I have to replace my depthsounder. The plastic nut that holds the old transducer in place was set in the hull with adhesive. The new transducer will not fit the old nut, which has proven very difficult to remove. I am sure that others have had this problem. Your suggestions on how to remove the old transducer holder would be appreciated.

Don Casey replies:

DonCasey

You must remove the plastic nut. You should be able to split it with a hammer and a wood chisel. Once it is split, you may be able to break it loose with a wrench, or you may have to pry it loose in pieces, wedging it free from the hull with the chisel.

With the nut removed, you can extract the transducer housing as you would any through-hull fitting. A solid whack from inside with a small sledgehammer may break it free and drive it out of the hole in the hull. Otherwise, you can pull it out with a threaded rod or long bolt. Pass the rod through a short length of strong wood bridged across the through-hull hole and supported on each end with wood blocks set against the outside of the hull. Inside, the rod passes up through the center of the transducer housing, then through a steel plate or a piece of hardwood set on the inside end of the housing. Fit both ends of the threaded rod with washers and nuts. Hold one nut stationary and tighten the other one, and the housing will pull out of the hull.

Clean away all the old sealant before starting your new installation. You probably don’t need me to remind you that the sealant should be applied around the flange on the outside of the hull only, never inside the hull, and never to the retaining nut. 

Related

Thoreau

A Thoreau Approach to Sailing

I know someone who spent two years, two months and two days staring at the water, living in a space 150ft square, and paying keen attention to the weather. This sounds like a happy circumnavigation, and in a sense, it was, because the person I’m referring to is Henry David ...read more

shutterstock_1886572

Cruising: Won Over by Lake Michigan

Like many, I often spend my sailing holidays far away from home, assuming that real adventure requires some kind of international flight. More and more, though, I’m learning that some of the best sailing vacations can be found right in my own backyard.In this spirit, I skipped my ...read more

00WindGenerator700x

How-to: Installing a Wind Generator

Solar panels or wind generator? There’s little doubt that for Stateside cruising, especially down South where the amount of sunshine outstrips the strength of the wind for much of the year, solar is top of the list for liveaboard and long-term cruisers. Having seen what even a ...read more

01-Ursus-Maritimus-31081

The Figawi Race: A New England Classic

When I was 15, some of my sailing classmates kicked off the summer by sailing the Figawi, New England’s legendary season-opening race held every Memorial Day weekend. A winding course between Hyannis and Nantucket, it was a seemingly epic voyage to a bunch of kids who had never ...read more
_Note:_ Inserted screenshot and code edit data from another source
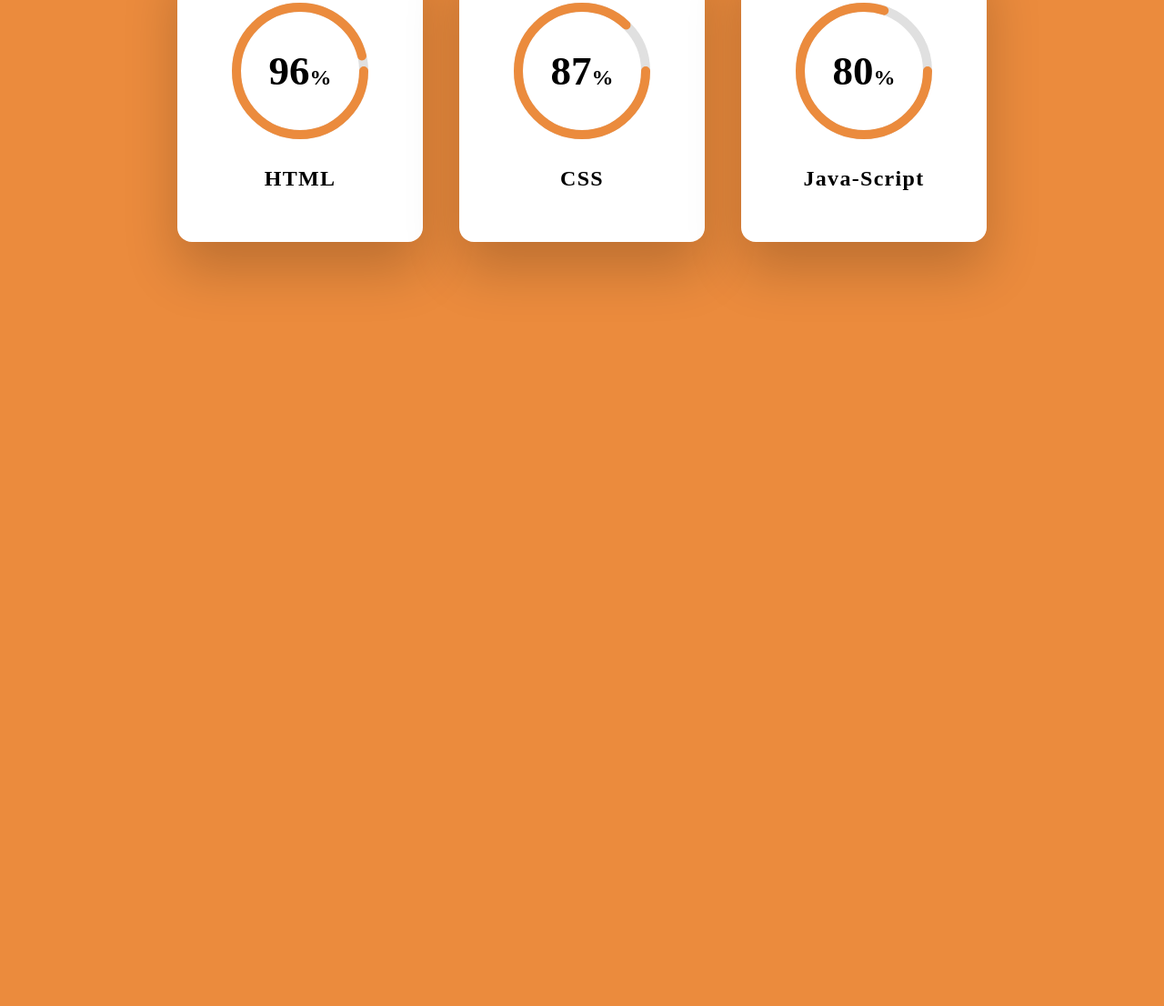
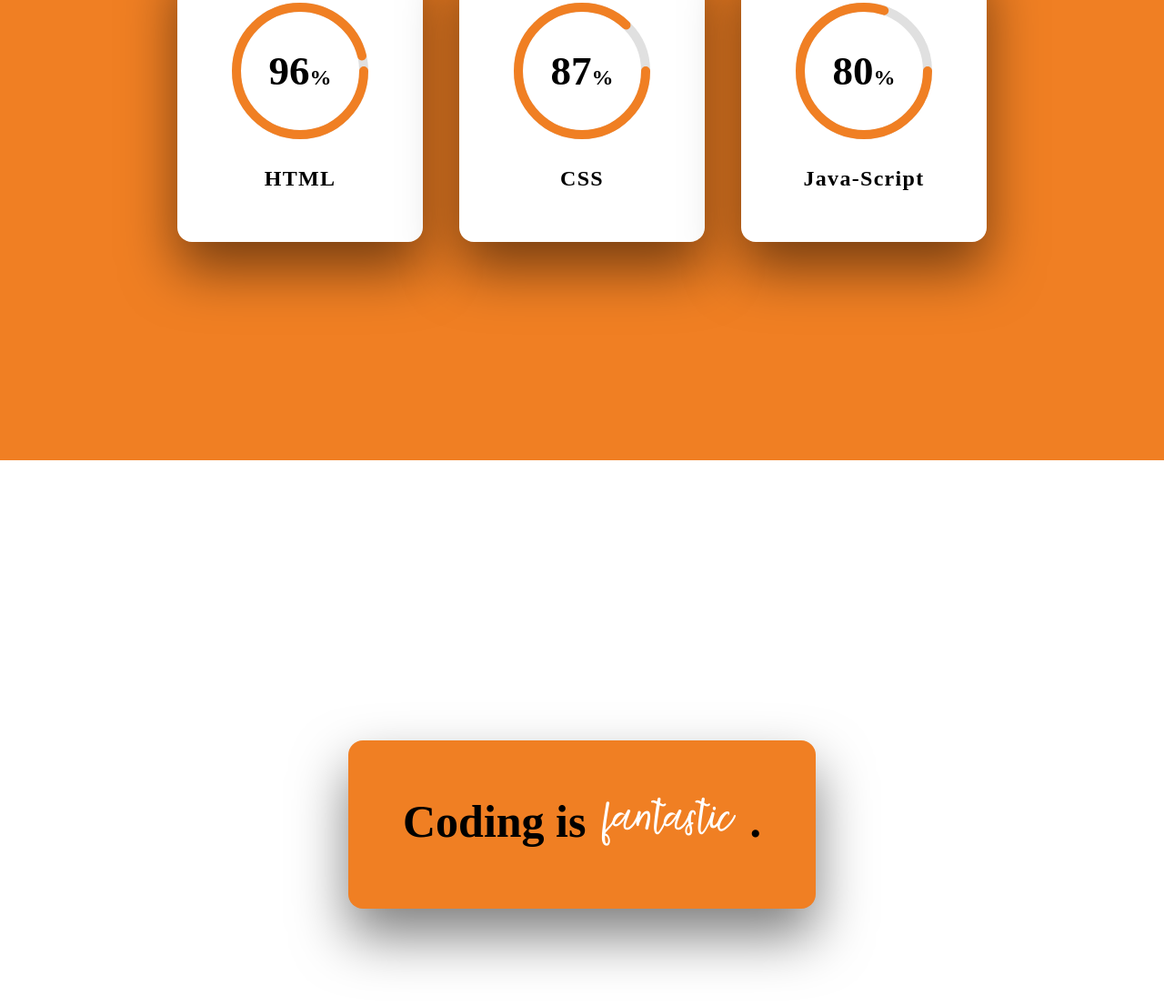
Before and after one commit to Velomary/Circle-progress, a plain HTML site: page index.html in a window 1280 px wide. Shown: the part 294-1400 px from the top of the page at 91% size. Before the commit the page ends 800 px from the top, so only its background shows below. Drawn offline with Linux system fonts and the light colour scheme.

Commit message:
+word infinite loop

```diff
--- a/index.html
+++ b/index.html
@@ -8,6 +8,8 @@
     <link rel="stylesheet" href="./style.css">
 </head>
 <body>
+
+    <div class="circles">
         <div class="box first">
             <div class="percent">
                 <svg>
@@ -45,6 +47,20 @@
             </div>
             <h2 class="text">Java-Script</h2>
         </div>
+    </div>
+    <div class="word">
+        <div class="wrapper">
+            <p>Coding is</p>
+            <div class="words">
+                <span>fantastic</span>
+                <span>interesting</span>
+                <span>awesome</span>
+                <span>incredible</span>
+                <span>fantastic</span>
+            </div>
+            <p> .</p>
+        </div>
+    </div>
 
 </body>
 </html>
--- a/style.css
+++ b/style.css
@@ -1,15 +1,20 @@
+@import url(./word.css);
 *{
     margin: 0;
     padding: 0;
-    font-family: outfit;
+    box-sizing: border-box;
 }
 :root{
     --first:white;
-    --second:#eb8b3d;
+    --second:#f07f23;
     --third:black;
 }
-
-body{
+@font-face{
+    font-family: myFont;
+    src: url(./Agustine\ Script.ttf);
+}
+.circles{
+    font-family: outfit;
     display: flex;
     justify-content: center;
     align-items: center;
@@ -17,6 +22,7 @@ body{
     background-color: var(--second);
     flex-wrap: wrap;
 }
+
 .box{
     position: relative;
     width: 270px;
@@ -29,7 +35,7 @@ body{
     background-color: var(--first);
     border-radius: 16px;
     cursor: pointer;
-    box-shadow: 0 30px 60px rgba(0,0,0,.2);
+    box-shadow: 0 30px 60px rgba(0,0,0,.5);
 
 }
 .box .percent, .box .percent svg{
--- /dev/null
+++ b/word.css
@@ -0,0 +1,61 @@
+
+.word{
+    background-color: var(--first);
+    height: 100vh;
+    width: 100%;
+    display: grid;
+    place-items: center;
+    font-size: 50px;
+    font-weight: 600;
+}
+.wrapper{
+    box-sizing: content-box;
+    background-color: var(--second);
+    height: 65px;
+    padding: 60px 60px;
+    display: flex;
+    box-shadow: 0 30px 60px rgba(0,0,0,.5);
+    border-radius: 16px;
+    color: var(--third);
+    font-family: outfit;
+}
+.words{
+    overflow: hidden;
+}
+.words span{
+    font-weight: 500;
+    font-size: 70px;
+    font-family: myFont;
+    display: block;
+    height: 100%;
+    padding-left: 20px;
+    margin-top: -2px;
+    color: var(--first);
+    animation: spin_words 6s infinite;
+}
+@keyframes spin_words{
+    10%{
+        transform: translateY(-112%);
+    }
+    25%{
+        transform: translateY(-100%);
+    }
+    35%{
+        transform: translateY(-212%);
+    }
+    50%{
+        transform: translateY(-200%);
+    }
+    60%{
+        transform: translateY(-312%);
+    }
+    75%{
+        transform: translateY(-300%);
+    }
+    85%{
+        transform: translateY(-412%);
+    }
+    100%{
+        transform: translateY(-400%);
+    }
+}
```
Also changed, not shown: Agustine Script.ttf (added). Lines whose indentation alone changed are shown as unchanged.
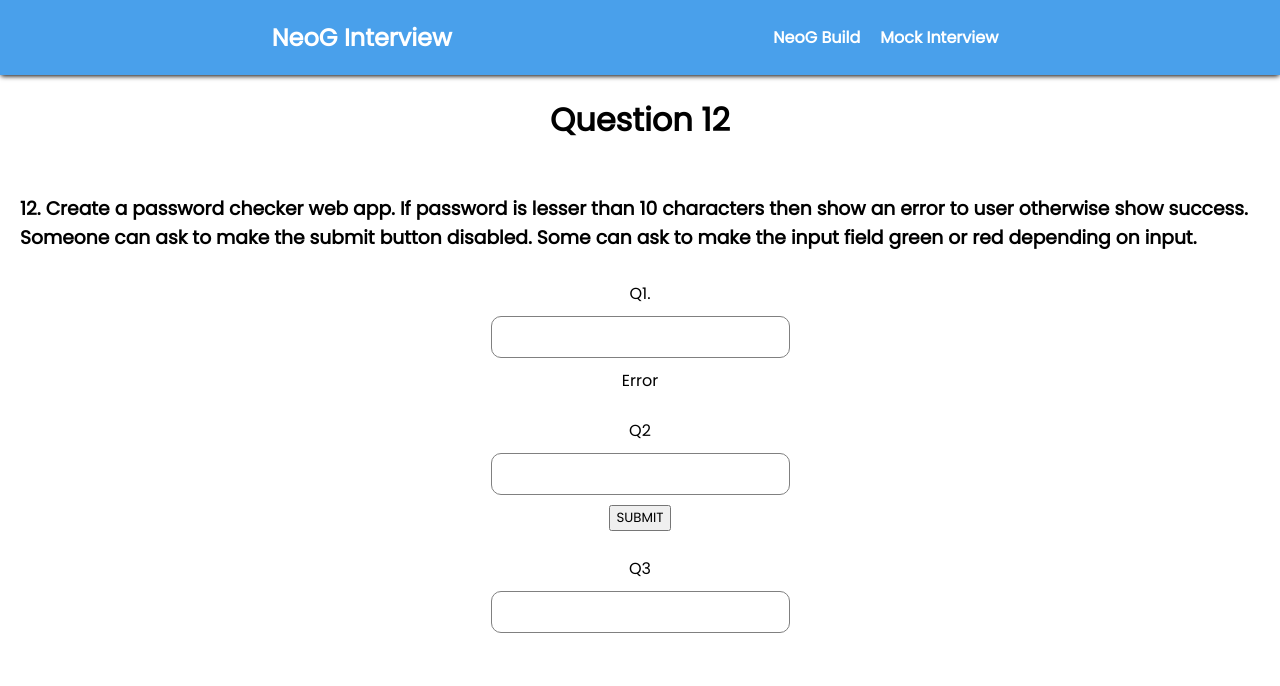
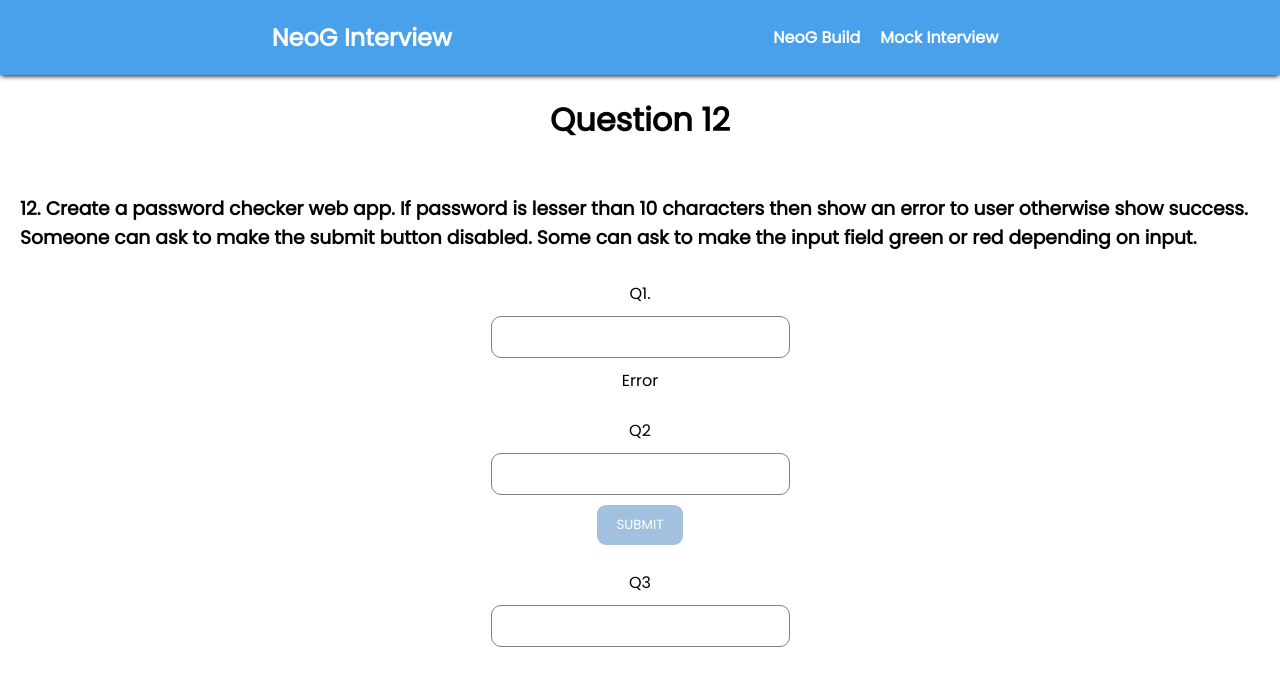
Before and after one commit to Pratham82/neog-interview-questions-react, a Next.js app: page /build-questions/question12 in a window 1280 px wide. Shown: the top 686 px of the page. Built offline with nearby package versions, Linux system fonts and the light colour scheme.

Commit message:
feat(styles): added styles for remaining questions

```diff
--- a/styles/Questions.module.css
+++ b/styles/Questions.module.css
@@ -193,7 +193,7 @@
   background-color: white;
 }
 
-.submit-btn {
+.submitBtn {
   padding: 10px 20px;
   border: none;
   border-radius: 9px;
@@ -202,7 +202,7 @@
   cursor: pointer;
 }
 
-.submit-btn-disabled {
+.submitBtnDisabled {
   padding: 10px 20px;
   border: none;
   border-radius: 9px;
@@ -210,7 +210,7 @@
   background-color: rgb(161, 193, 223);
 }
 
-.password-toolTip {
+.passwordToolTip {
   background-color: rgb(204, 225, 233);
   padding: 5px 10px;
   border-radius: 50%;
@@ -254,3 +254,11 @@
   margin: 20px 10px;
   cursor: pointer;
 }
+
+.primaryColor {
+  color: var(--primary);
+}
+
+.secondaryColor {
+  color: var(--secondary);
+}
--- a/styles/globals.css
+++ b/styles/globals.css
@@ -16,3 +16,8 @@ a {
   box-sizing: border-box;
   font-family: 'Poppins', sans-serif;
 }
+
+:root {
+  --primary: red;
+  --secondary: green;
+}
```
03-Panama-Posse-honduras

Panama Posse Enters Its Second Year

The Panama Posse is back this month after a successful inaugural rally in 2017-2018. This year it includes visits to seven Central American countries—Mexico, Guatemala, El Salvador, Nicaragua, Honduras, Costa Rica and Panama.Over the course of the rally, organizers provide ...read more

TOTW_PromoSite

SAIL's Tip of the Week

Presented by Vetus-Maxwell.Got a tip? Send it to sailmail@sailmagazine.comLetting go the sheetTaking a loaded-up sheet off a winch when the boat tacks can be a just cause for nervousness. On a boat up to 40ft or so, the safest way is to first ease off a few inches, keeping the ...read more

USCGReadyForRescue_Identifier_FullColor

USCG Ready for Rescue Challenge

The U.S. Coast Guard is now collaborating with the U.S. Department of Homeland Security (DHS) on something it calls the “Ready for Rescue,” a $255,000 prize competition that is looking for ways that will make it easier to locate people, MOB victims in particular, in the water.The ...read more

04-CLR1718md1085-jpg

A Historic Win for Wendy Tuck

This past summer Australian sailor, Wendy Tuck (inset), became the first woman to win a round-the-world yacht race when she and her crew aboard Sanya Serenity Coast claimed the overall victory in the 2017-18 Clipper Race. “I am just so happy,” Tuck said at the finish in ...read more